>>>

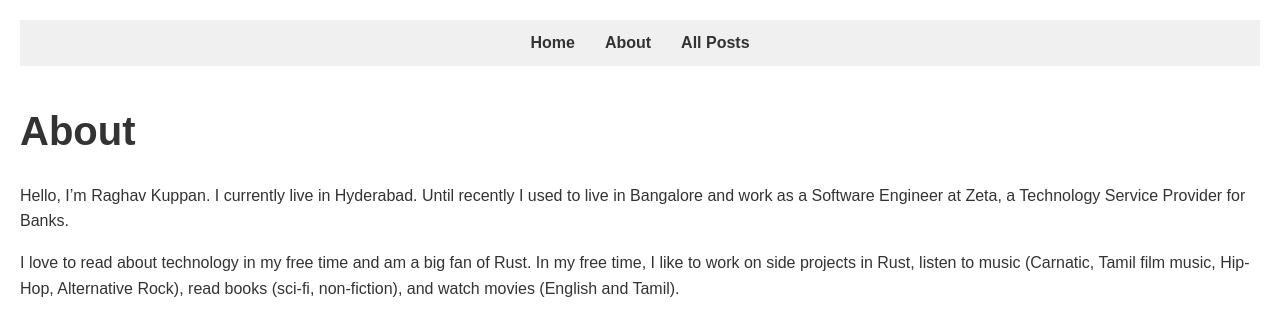
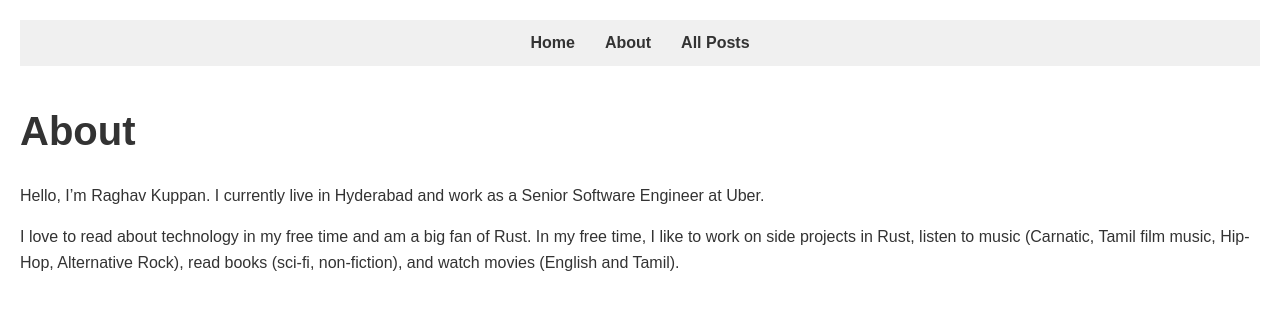
Before and after one commit to rkjk/rkjk.github.io, a Jekyll site: the page built from about.markdown, in a window 1280 px wide. Shown: the top 336 px of the page. Built offline with Jekyll 4.4.1, drawn with Linux system fonts in a browser that asks for light colours.

Commit message:
Update Uber

```diff
--- a/about.markdown
+++ b/about.markdown
@@ -4,6 +4,6 @@ title: About
 permalink: /about/
 ---
 
-Hello, I'm Raghav Kuppan. I currently live in Hyderabad. Until recently I used to live in Bangalore and work as a Software Engineer at Zeta, a Technology Service Provider for Banks.
+Hello, I'm Raghav Kuppan. I currently live in Hyderabad and work as a Senior Software Engineer at Uber.
 
 I love to read about technology in my free time and am a big fan of Rust. In my free time, I like to work on side projects in Rust, listen to music (Carnatic, Tamil film music, Hip-Hop, Alternative Rock), read books (sci-fi, non-fiction), and watch movies (English and Tamil).
```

<<<

Throughout the material above, find lines holding the word "Software", then copy them.

-Hello, I'm Raghav Kuppan. I currently live in Hyderabad. Until recently I used to live in Bangalore and work as a Software Engineer at Zeta, a Technology Service Provider for Banks.
+Hello, I'm Raghav Kuppan. I currently live in Hyderabad and work as a Senior Software Engineer at Uber.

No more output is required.